#### Records from a dataset
=======
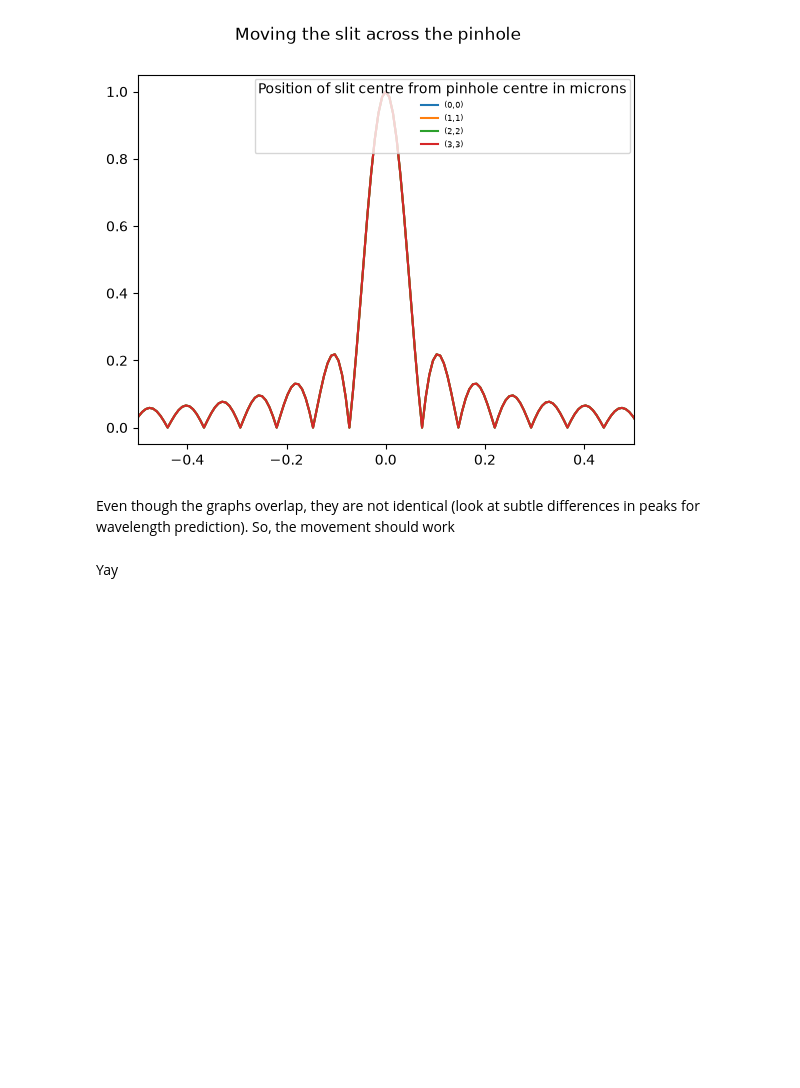
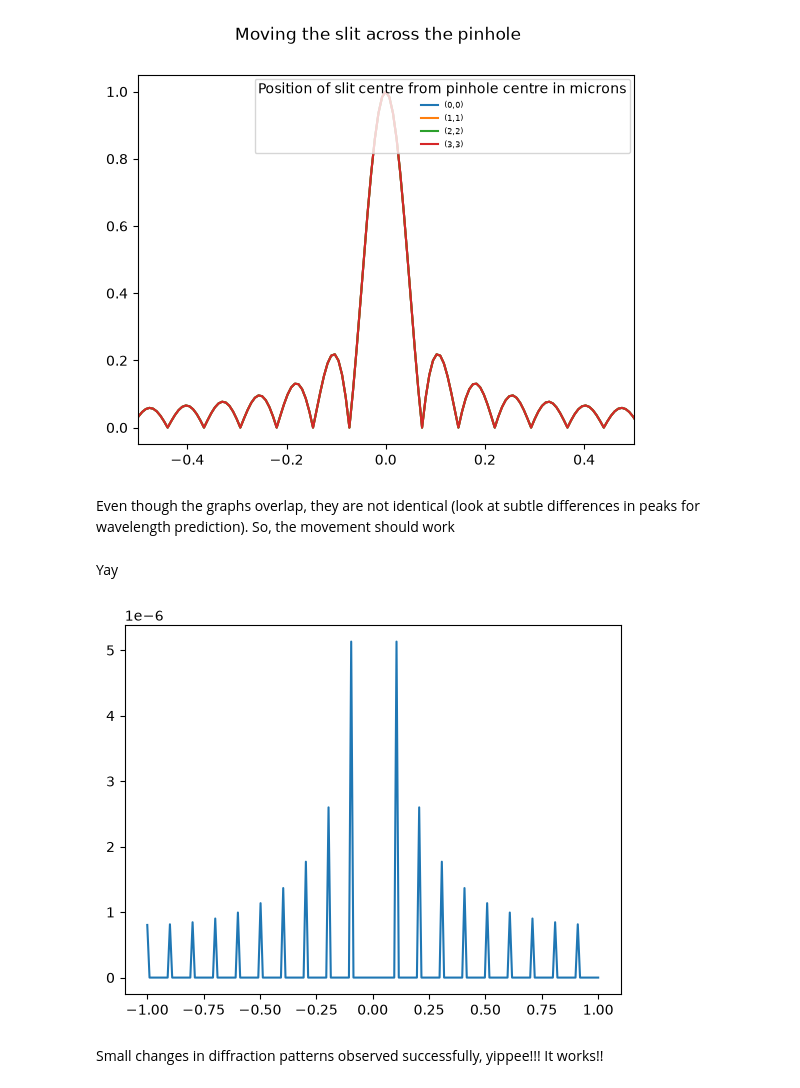
Before and after one commit to cosmosian-42/fraunhofer_diffraction, a Jupyter notebook: gaussian_beam/applying_a_mask.ipynb, the cells around one changed output. Saved outputs shown, nothing was run; the diff lists cells and outputs as text; code cells hidden in the pictures; blank space fills up the shorter version.

```diff
--- a/gaussian_beam/applying_a_mask.ipynb
+++ b/gaussian_beam/applying_a_mask.ipynb
@@ -133,11 +133,11 @@ def fwhm(x,y):
     Returns:
         fw_hm (float): full width at half maximum
     """
-    # Target y-value
+    # Half y maximum
     target_y = np.max(y)/2
 
     # Find indices where y crosses target_y
-    # This detects sign changes in (y - target_y)
+
     indices = np.where(np.diff(np.sign(y - target_y)) != 0)[0]
 
     # Interpolate to find more accurate x-values
@@ -148,12 +148,13 @@ def fwhm(x,y):
         # Linear interpolation formula
         x_cross = x0 + (target_y - y0) * (x1 - x0) / (y1 - y0)
         x_at_target.append(x_cross)
+    # sum the two values at half maximum to get a width
     fw_hm = np.sum(abs(np.array(x_at_target)))
     return float(fw_hm)
 
 def calculate_2dft(input):
     """
-    Calculates the 2D Fast Fourier Transform of an image
+    Calculates the 2D Fast Fourier Transform of an image/nested array
     Args:
         input (nested np.array): the nested array of values that come out of the gaussian_beam function
     Returns:
@@ -174,7 +175,6 @@ def pinhole(x, y, radius, amp):
     Returns:
         amp (np.meshgrid): the updated amplitude values
     """
-
     # somehow this works fairly well
     # iterates through the mesh grid and identifies locations outside of the radius defined
 
@@ -192,7 +192,8 @@ def pinhole(x, y, radius, amp):
 
 def pinhole_slit(x, y, radius, wavelength, amp):
     """
-    Sets up a pinhole with a slit inside it for the purposes of a gaussian beam
+    Sets up a pinhole with a slit inside it at the centre for the purposes of a gaussian beam
+    Works the same as pinhole then movable_slit with x_pos and y_pos = 0, but does it more efficiently in one function
     Args:
         x (np.meshgrid): a meshgrid of x
         y (np.meshgrid): a meshgrid of y
@@ -202,7 +203,6 @@ def pinhole_slit(x, y, radius, wavelength, amp):
     Returns:
         amp (np.meshgrid): the updated amplitude values
     """
-
     # somehow this works fairly well
     # iterates through the mesh grid and identifies locations outside of the radius defined
     wavelength = wavelength * (10**-9)
@@ -218,9 +218,9 @@ def pinhole_slit(x, y, radius, wavelength, amp):
             a += 1
     return amp
 
-def diffraction_grating(x, y, radius, amp, lines_per_metre):
+def diffraction_grating(x, y, radius, amp, lines_per_mm):
     """
-    Acts as a diffraction grating
+    Acts as a diffraction grating over a pinhole
     Args:
         x (np.meshgrid): a meshgrid of x
         y (np.meshgrid): a meshgrid of y
@@ -236,7 +236,7 @@ def diffraction_grating(x, y, radius, amp, lines_per_metre):
     a = 0
     b = 0
     while a < len(x):
-        if x[a,b]**2 + y[a,b]**2 >= radius**2 or round(x[a,b]/(1/(2*(lines_per_metre*1000) + 1))) % 2 != 0:
+        if x[a,b]**2 + y[a,b]**2 >= radius**2 or round(x[a,b]/(1/(2*(lines_per_mm*1000) + 1))) % 2 != 0:
             amp[a,b] = 0
         b += 1
         if len(x) == b:
@@ -273,23 +273,6 @@ def movable_slit(x, y, wavelength, amp, x_pos, y_pos):
         raise ValueError("Window is not sufficient to observe this slit position OR there is a bug in the logic above")
     return amp
 
-def gaussian_beam_amp(omega_0, z, wavelength, a_0, x, y, n):
-    """
-    Finds the value for the complex electric field of a given gaussian beam at a given point from creation
-    Args:
-        omega_0 (float): the waist radius
-        z (float): the coordinate in direction of beam propagation
-        wavelength (float): wavelength of the beam in nm
-        a_0 (float): the electric field amplitude at the origin
-        x (float): the x coordinate
-        y (float): the y coordinate
-        n (float): the index of refraction of the medium
-    Returns:
-        amplitude (float): the amplitude of the wave
-    """
-    amplitude = a_0 * (omega_0/omega_z(omega_0, z, wavelength)) * (np.e**(-(rho(x, y)**2)/(omega_z(omega_0, z, wavelength))**2))
-    return amplitude
-
 def integrate_2d(x, y, z):
     """
     Integrates z = f(x,y) wrt dx dy for z scatter plots where normal methods do not suffice. Estimations made regarding column height, averaging the points to get an overall height.
@@ -306,7 +289,7 @@ def integrate_2d(x, y, z):
     b = 0
     integral = 0
 
-    # so that these are only calculated once
+    # so that these are only calculated once- side length of the squares
     dx = x[0,1] - x[0,0]
     dy = y[1,0] - y[0,0]
 
@@ -503,3 +491,10 @@ plt.show()
 Even though the graphs overlap, they are not identical (look at subtle differences in peaks for wavelength prediction). So, the movement should work
 # %% [markdown]
 Yay
+# %%
+plt.plot(np.linspace(-1,1,len(diff_0_x)), np.array([x-y for x,y in zip(diff_10_y, diff_0_y)]))
+plt.show()
+# %% [output]
+[figure, added]
+# %% [markdown]
+Small changes in diffraction patterns observed successfully, yippee!!! It works!!
```
Also changed, not shown: parts of 1 cell of this notebook.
=======
#### ASSIGNED TASK
Output every record above word for word, omitting any pictures they contain.

#### RESULT
Before and after one commit to cosmosian-42/fraunhofer_diffraction, a Jupyter notebook: gaussian_beam/applying_a_mask.ipynb, the cells around one changed output. Saved outputs shown, nothing was run; the diff lists cells and outputs as text; code cells hidden in the pictures; blank space fills up the shorter version.

```diff
--- a/gaussian_beam/applying_a_mask.ipynb
+++ b/gaussian_beam/applying_a_mask.ipynb
@@ -133,11 +133,11 @@ def fwhm(x,y):
     Returns:
         fw_hm (float): full width at half maximum
     """
-    # Target y-value
+    # Half y maximum
     target_y = np.max(y)/2
 
     # Find indices where y crosses target_y
-    # This detects sign changes in (y - target_y)
+
     indices = np.where(np.diff(np.sign(y - target_y)) != 0)[0]
 
     # Interpolate to find more accurate x-values
@@ -148,12 +148,13 @@ def fwhm(x,y):
         # Linear interpolation formula
         x_cross = x0 + (target_y - y0) * (x1 - x0) / (y1 - y0)
         x_at_target.append(x_cross)
+    # sum the two values at half maximum to get a width
     fw_hm = np.sum(abs(np.array(x_at_target)))
     return float(fw_hm)
 
 def calculate_2dft(input):
     """
-    Calculates the 2D Fast Fourier Transform of an image
+    Calculates the 2D Fast Fourier Transform of an image/nested array
     Args:
         input (nested np.array): the nested array of values that come out of the gaussian_beam function
     Returns:
@@ -174,7 +175,6 @@ def pinhole(x, y, radius, amp):
     Returns:
         amp (np.meshgrid): the updated amplitude values
     """
-
     # somehow this works fairly well
     # iterates through the mesh grid and identifies locations outside of the radius defined
 
@@ -192,7 +192,8 @@ def pinhole(x, y, radius, amp):
 
 def pinhole_slit(x, y, radius, wavelength, amp):
     """
-    Sets up a pinhole with a slit inside it for the purposes of a gaussian beam
+    Sets up a pinhole with a slit inside it at the centre for the purposes of a gaussian beam
+    Works the same as pinhole then movable_slit with x_pos and y_pos = 0, but does it more efficiently in one function
     Args:
         x (np.meshgrid): a meshgrid of x
         y (np.meshgrid): a meshgrid of y
@@ -202,7 +203,6 @@ def pinhole_slit(x, y, radius, wavelength, amp):
     Returns:
         amp (np.meshgrid): the updated amplitude values
     """
-
     # somehow this works fairly well
     # iterates through the mesh grid and identifies locations outside of the radius defined
     wavelength = wavelength * (10**-9)
@@ -218,9 +218,9 @@ def pinhole_slit(x, y, radius, wavelength, amp):
             a += 1
     return amp
 
-def diffraction_grating(x, y, radius, amp, lines_per_metre):
+def diffraction_grating(x, y, radius, amp, lines_per_mm):
     """
-    Acts as a diffraction grating
+    Acts as a diffraction grating over a pinhole
     Args:
         x (np.meshgrid): a meshgrid of x
         y (np.meshgrid): a meshgrid of y
@@ -236,7 +236,7 @@ def diffraction_grating(x, y, radius, amp, lines_per_metre):
     a = 0
     b = 0
     while a < len(x):
-        if x[a,b]**2 + y[a,b]**2 >= radius**2 or round(x[a,b]/(1/(2*(lines_per_metre*1000) + 1))) % 2 != 0:
+        if x[a,b]**2 + y[a,b]**2 >= radius**2 or round(x[a,b]/(1/(2*(lines_per_mm*1000) + 1))) % 2 != 0:
             amp[a,b] = 0
         b += 1
         if len(x) == b:
@@ -273,23 +273,6 @@ def movable_slit(x, y, wavelength, amp, x_pos, y_pos):
         raise ValueError("Window is not sufficient to observe this slit position OR there is a bug in the logic above")
     return amp
 
-def gaussian_beam_amp(omega_0, z, wavelength, a_0, x, y, n):
-    """
-    Finds the value for the complex electric field of a given gaussian beam at a given point from creation
-    Args:
-        omega_0 (float): the waist radius
-        z (float): the coordinate in direction of beam propagation
-        wavelength (float): wavelength of the beam in nm
-        a_0 (float): the electric field amplitude at the origin
-        x (float): the x coordinate
-        y (float): the y coordinate
-        n (float): the index of refraction of the medium
-    Returns:
-        amplitude (float): the amplitude of the wave
-    """
-    amplitude = a_0 * (omega_0/omega_z(omega_0, z, wavelength)) * (np.e**(-(rho(x, y)**2)/(omega_z(omega_0, z, wavelength))**2))
-    return amplitude
-
 def integrate_2d(x, y, z):
     """
     Integrates z = f(x,y) wrt dx dy for z scatter plots where normal methods do not suffice. Estimations made regarding column height, averaging the points to get an overall height.
@@ -306,7 +289,7 @@ def integrate_2d(x, y, z):
     b = 0
     integral = 0
 
-    # so that these are only calculated once
+    # so that these are only calculated once- side length of the squares
     dx = x[0,1] - x[0,0]
     dy = y[1,0] - y[0,0]
 
@@ -503,3 +491,10 @@ plt.show()
 Even though the graphs overlap, they are not identical (look at subtle differences in peaks for wavelength prediction). So, the movement should work
 # %% [markdown]
 Yay
+# %%
+plt.plot(np.linspace(-1,1,len(diff_0_x)), np.array([x-y for x,y in zip(diff_10_y, diff_0_y)]))
+plt.show()
+# %% [output]
+[figure, added]
+# %% [markdown]
+Small changes in diffraction patterns observed successfully, yippee!!! It works!!
```
Also changed, not shown: parts of 1 cell of this notebook.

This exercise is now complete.